Randolph, MO Train Wreck, May 1909
WILL SURVIVE INJURIES
No Fatalities Expected in Randolph, Mo., Wreck
KANSAS CITY, May 15. -- It is believed that none of the twelve persons injured will die as a result of the wreck of the Buffalo-Colorado limited passenger train, west bound, near Kansas City last night. The train, which was Wabash No. 9, one of the first through trains to be used in the combination Union Pacific-Wabash transcontinental service, recently inaugurated, crashed into a steel twin bridge, spanning what is known as the Rush river, a creek one mile north of Randolph. The bridge piers had been undermined by recent high waters and the fact that the train was proceeding at a slow speed was all that prevented a fearful disaster. The engine and the baggage and mail cars crashed into the bridge.
The engine was nearly clear of the trestle when the structure gave way. The engine went down landing on the zank [sic] of the stream. The mail car and the baggage car folded together and hung suspended over the river. The first passenger coach was thrown off the track and stopped, and this alone saved it and the cars following. With the first creaking of the structure, W. P. Carlisle, the engineer, and his fireman, Ira Iles, both of Moberly, Mo., jumped and escaped with severe bruises. In the first passenger coach eight passengers were injured more or less seriously, and the 100 others in the remainder of the train were shaken up.
The express manager and his assistant and the mail clerks, with the exception of W. G. Whitehead of St. Louis climbed from their car and escaped with light hurts. Whitehead was precipitated into the water but soon reached the bank. He was badly though not seriously hurt.
John Utz, a brakeman from Kansas City, was the most seriously injured but it is believed he will recover.
The other injured included:
Frank Fletcher, Indianapolis, passenger, scalp wounds, leg broken.

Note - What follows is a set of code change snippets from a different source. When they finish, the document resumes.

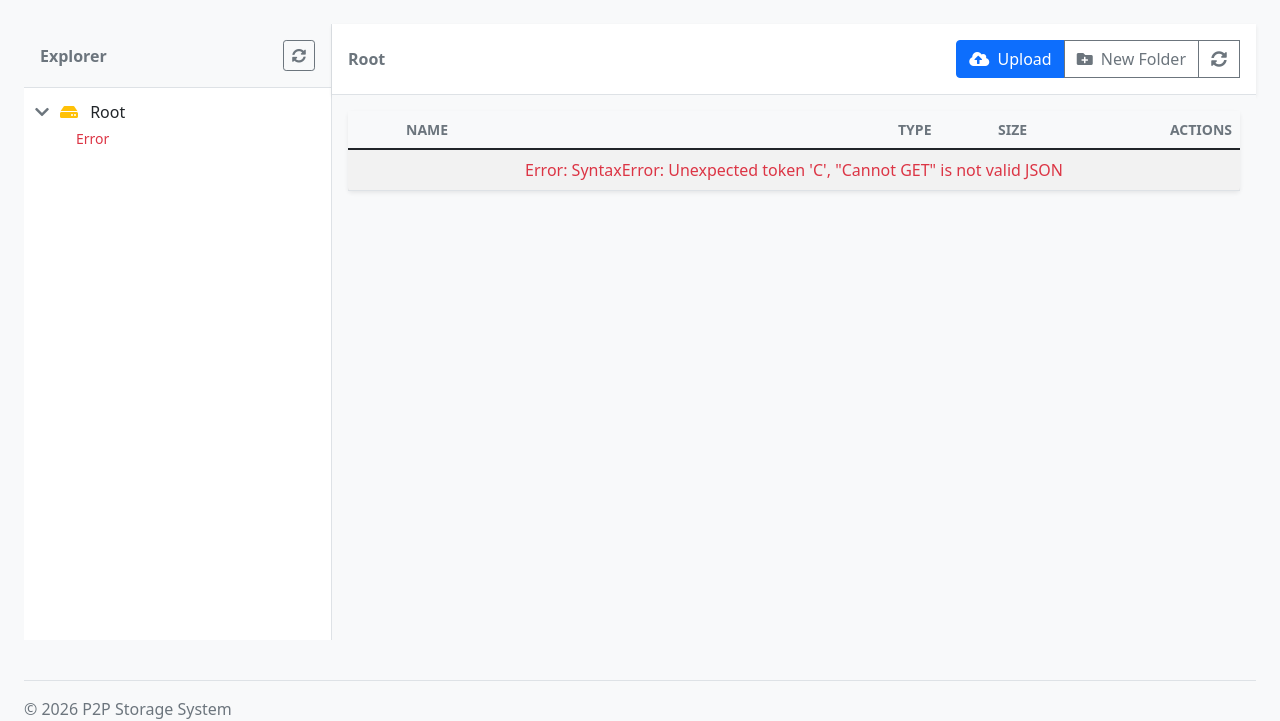
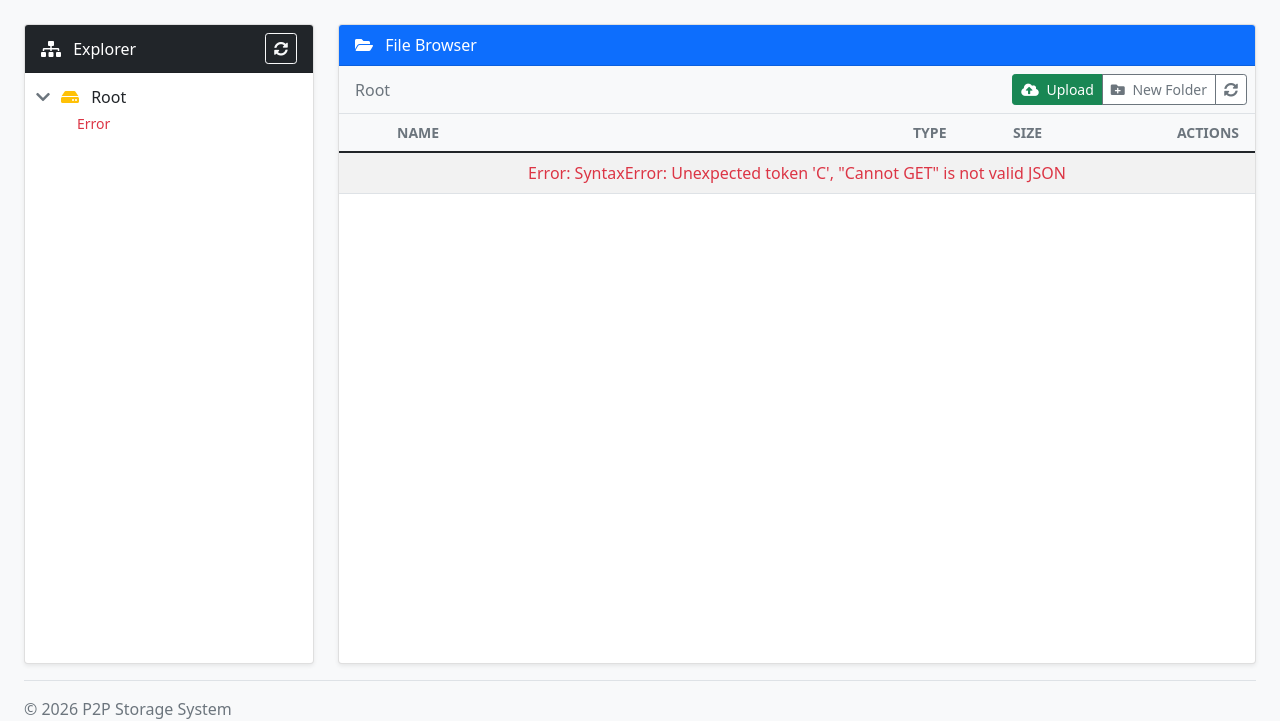
Before and after one commit to axiom4/peer2peer, a Python web app: template src/web_ui/templates/filesystem.html in a window 1280 px wide. Shown: the part 79-800 px from the top of the page. Run offline with Jinja, Linux system fonts and the light colour scheme; the template is opened without the code that fills it, so the values that code supplies are empty.

Commit message:
fix: Refactor filesystem layout for improved structure and styling

```diff
--- a/src/web_ui/templates/filesystem.html
+++ b/src/web_ui/templates/filesystem.html
@@ -1,63 +1,67 @@
 {% extends "base.html" %} {% block title %}P2P Filesystem{% endblock %} {% block content %}
-<div class="row h-100 g-0 content-row">
+<div class="row g-4 mb-4 content-row">
   <!-- Sidebar Tree View -->
-  <div class="col-md-3 border-end bg-white d-flex flex-column" style="height: 100%; overflow: hidden">
-    <div class="p-3 border-bottom bg-light d-flex justify-content-between align-items-center">
-      <span class="fw-bold text-secondary">Explorer</span>
-      <button class="btn btn-sm btn-outline-secondary" onclick="refreshTreeRoot()" title="Refresh Tree"><i class="fas fa-sync-alt"></i></button>
+  <div class="col-md-3 h-100">
+    <div class="card h-100 shadow-sm">
+      <div class="card-header bg-dark text-white d-flex justify-content-between align-items-center">
+        <span><i class="fas fa-sitemap me-2"></i> Explorer</span>
+        <button class="btn btn-sm btn-outline-light" onclick="refreshTreeRoot()" title="Refresh Tree"><i class="fas fa-sync-alt"></i></button>
       </div>
-    <div class="flex-grow-1 overflow-auto custom-scrollbar p-2" id="fsTreeRoot">
+      <div class="card-body overflow-auto custom-scrollbar p-2" id="fsTreeRoot">
         <!-- Tree content populated by JS -->
         <div class="text-center text-muted mt-3">Loading Tree...</div>
       </div>
     </div>
+  </div>
 
   <!-- Main File View -->
-  <div class="col-md-9 d-flex flex-column" style="height: 100%">
-    <!-- Toolbar -->
-    <div class="d-flex align-items-center justify-content-between p-3 border-bottom bg-white shadow-sm fw-bold">
+  <div class="col-md-9 h-100">
+    <div class="card h-100 shadow-sm d-flex flex-column">
+      <div class="card-header bg-primary text-white d-flex justify-content-between align-items-center">
+        <span><i class="fas fa-folder-open me-2"></i> File Browser</span>
+        <span id="fsLoading" class="spinner-border spinner-border-sm text-light" style="display: none"></span>
+      </div>
+
+      <!-- Toolbar Header (Sub-header) -->
+      <div class="bg-light d-flex align-items-center justify-content-between p-2 border-bottom">
         <nav aria-label="breadcrumb">
-        <ol class="breadcrumb mb-0" id="fsBreadcrumbs">
+          <ol class="breadcrumb mb-0 ps-2" id="fsBreadcrumbs">
             <li class="breadcrumb-item active">Root</li>
           </ol>
         </nav>
 
         <div class="btn-group">
-        <button class="btn btn-primary" onclick="triggerFsUpload()"><i class="fas fa-cloud-upload-alt me-1"></i> Upload</button>
+          <button class="btn btn-sm btn-success text-white" onclick="triggerFsUpload()"><i class="fas fa-cloud-upload-alt me-1"></i> Upload</button>
           <input type="file" id="fileInput" class="d-none" onchange="handleFileInputChange(event)" />
-        <button class="btn btn-outline-secondary" onclick="promptMkdir()"><i class="fas fa-folder-plus me-1"></i> New Folder</button>
-        <button class="btn btn-outline-secondary" onclick="loadFilesystem(currentFsPath)"><i class="fas fa-sync-alt"></i></button>
-        <span id="fsLoading" class="ms-3 text-primary spinner-border spinner-border-sm" style="display: none"></span>
+          <button class="btn btn-sm btn-outline-secondary bg-white" onclick="promptMkdir()"><i class="fas fa-folder-plus me-1"></i> New Folder</button>
+          <button class="btn btn-sm btn-outline-secondary bg-white" onclick="loadFilesystem(currentFsPath)"><i class="fas fa-sync-alt"></i></button>
         </div>
       </div>
 
-    <!-- File Drop Area (Entire List) -->
+      <!-- File List Body (Droppable) -->
       <div
-      class="flex-grow-1 overflow-auto bg-light p-3 custom-scrollbar"
+        class="card-body p-0 d-flex flex-column flex-grow-1 overflow-hidden"
         id="fsCard"
         ondragover="handleFileDragOver(event)"
         ondragleave="handleFileDragLeave(event)"
         ondrop="handleFileDrop(event)"
       >
-      <div class="card shadow-sm border-0">
-        <div class="card-body p-0">
-          <div class="table-responsive">
+        <div class="flex-grow-1 overflow-auto custom-scrollbar">
           <table class="table table-hover align-middle mb-0 table-striped">
-              <thead class="bg-light sticky-top" style="z-index: 1">
+            <thead class="bg-light sticky-top" style="z-index: 10">
               <tr class="text-secondary text-uppercase small">
-                  <th style="width: 50px"></th>
+                <th style="width: 50px" class="ps-3"></th>
                 <!-- Icon -->
                 <th>Name</th>
                 <th style="width: 100px">Type</th>
                 <th style="width: 100px">Size</th>
-                  <th style="width: 150px" class="text-end">Actions</th>
+                <th style="width: 150px" class="text-end pe-3">Actions</th>
               </tr>
             </thead>
             <tbody id="fsFileList">
               <!-- JS Populated -->
             </tbody>
           </table>
-          </div>
         </div>
       </div>
     </div>
```
Lines whose indentation alone changed are shown as unchanged.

J. E. Witcher, St. Louis, passenger, bruises and scalp wound.
W. B. Bryant, conductor, Ferguson, Mo., scalp wound.
Richard Litz, deadhead brakeman, scalp, internal injuries.
The injured were brought to Kansas City and placed in the German hospital.
The Nebraska State Journal, Lincoln, NE, 16 May 1909